___ Data provided ___

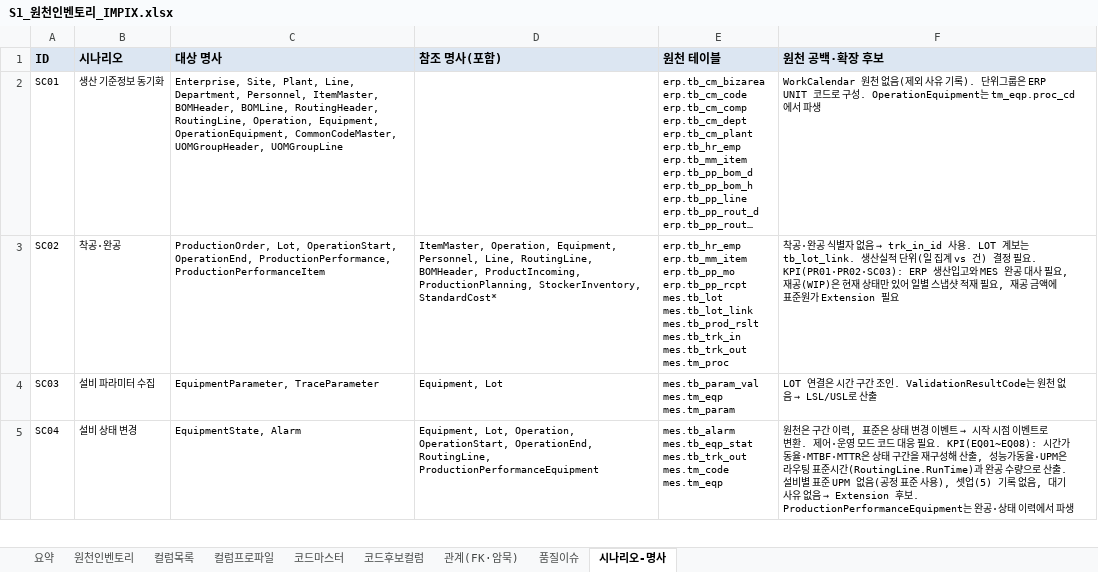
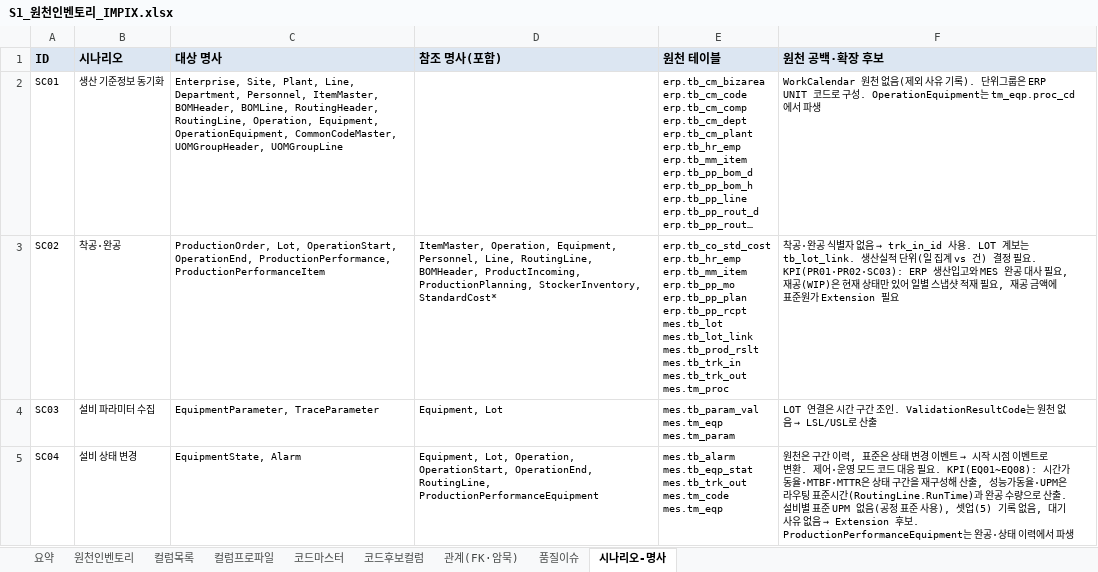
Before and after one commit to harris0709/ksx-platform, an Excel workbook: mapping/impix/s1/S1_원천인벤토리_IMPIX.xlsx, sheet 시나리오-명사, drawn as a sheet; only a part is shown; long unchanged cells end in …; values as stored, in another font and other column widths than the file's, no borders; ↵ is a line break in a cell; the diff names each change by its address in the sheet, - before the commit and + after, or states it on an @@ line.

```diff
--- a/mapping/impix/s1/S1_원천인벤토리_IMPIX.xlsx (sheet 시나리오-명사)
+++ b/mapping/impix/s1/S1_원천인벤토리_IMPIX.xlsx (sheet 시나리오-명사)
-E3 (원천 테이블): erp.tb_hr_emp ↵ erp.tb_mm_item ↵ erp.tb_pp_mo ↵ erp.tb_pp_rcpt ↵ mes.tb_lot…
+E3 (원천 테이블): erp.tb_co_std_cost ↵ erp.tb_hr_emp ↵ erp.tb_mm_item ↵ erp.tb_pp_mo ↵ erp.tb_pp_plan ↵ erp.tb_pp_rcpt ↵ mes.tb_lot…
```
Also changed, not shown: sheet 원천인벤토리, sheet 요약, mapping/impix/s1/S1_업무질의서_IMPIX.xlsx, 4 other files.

___
___ Data provided ___

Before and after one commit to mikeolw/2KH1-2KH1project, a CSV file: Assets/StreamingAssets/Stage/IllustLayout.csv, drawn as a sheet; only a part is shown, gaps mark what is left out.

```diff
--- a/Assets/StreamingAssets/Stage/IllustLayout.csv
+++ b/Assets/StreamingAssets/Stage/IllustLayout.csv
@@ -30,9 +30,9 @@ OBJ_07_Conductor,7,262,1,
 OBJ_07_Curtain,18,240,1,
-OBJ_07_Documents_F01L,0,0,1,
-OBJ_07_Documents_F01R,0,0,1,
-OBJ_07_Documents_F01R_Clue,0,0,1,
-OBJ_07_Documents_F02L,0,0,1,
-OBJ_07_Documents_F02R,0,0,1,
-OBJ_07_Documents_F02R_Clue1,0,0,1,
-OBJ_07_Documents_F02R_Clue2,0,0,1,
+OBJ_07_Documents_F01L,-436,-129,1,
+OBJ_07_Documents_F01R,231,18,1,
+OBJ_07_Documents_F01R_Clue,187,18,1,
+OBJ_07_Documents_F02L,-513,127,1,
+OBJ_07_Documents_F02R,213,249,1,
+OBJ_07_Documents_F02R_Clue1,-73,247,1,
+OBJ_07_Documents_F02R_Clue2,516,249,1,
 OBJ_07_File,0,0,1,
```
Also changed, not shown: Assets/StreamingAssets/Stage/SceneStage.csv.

___

What you are asked to do >> The answer must be every line from the records above that contains "sheet".

Answer to this exercise >>
Before and after one commit to harris0709/ksx-platform, an Excel workbook: mapping/impix/s1/S1_원천인벤토리_IMPIX.xlsx, sheet 시나리오-명사, drawn as a sheet; only a part is shown; long unchanged cells end in …; values as stored, in another font and other column widths than the file's, no borders; ↵ is a line break in a cell; the diff names each change by its address in the sheet, - before the commit and + after, or states it on an @@ line.
--- a/mapping/impix/s1/S1_원천인벤토리_IMPIX.xlsx (sheet 시나리오-명사)
+++ b/mapping/impix/s1/S1_원천인벤토리_IMPIX.xlsx (sheet 시나리오-명사)
Also changed, not shown: sheet 원천인벤토리, sheet 요약, mapping/impix/s1/S1_업무질의서_IMPIX.xlsx, 4 other files.
Before and after one commit to mikeolw/2KH1-2KH1project, a CSV file: Assets/StreamingAssets/Stage/IllustLayout.csv, drawn as a sheet; only a part is shown, gaps mark what is left out.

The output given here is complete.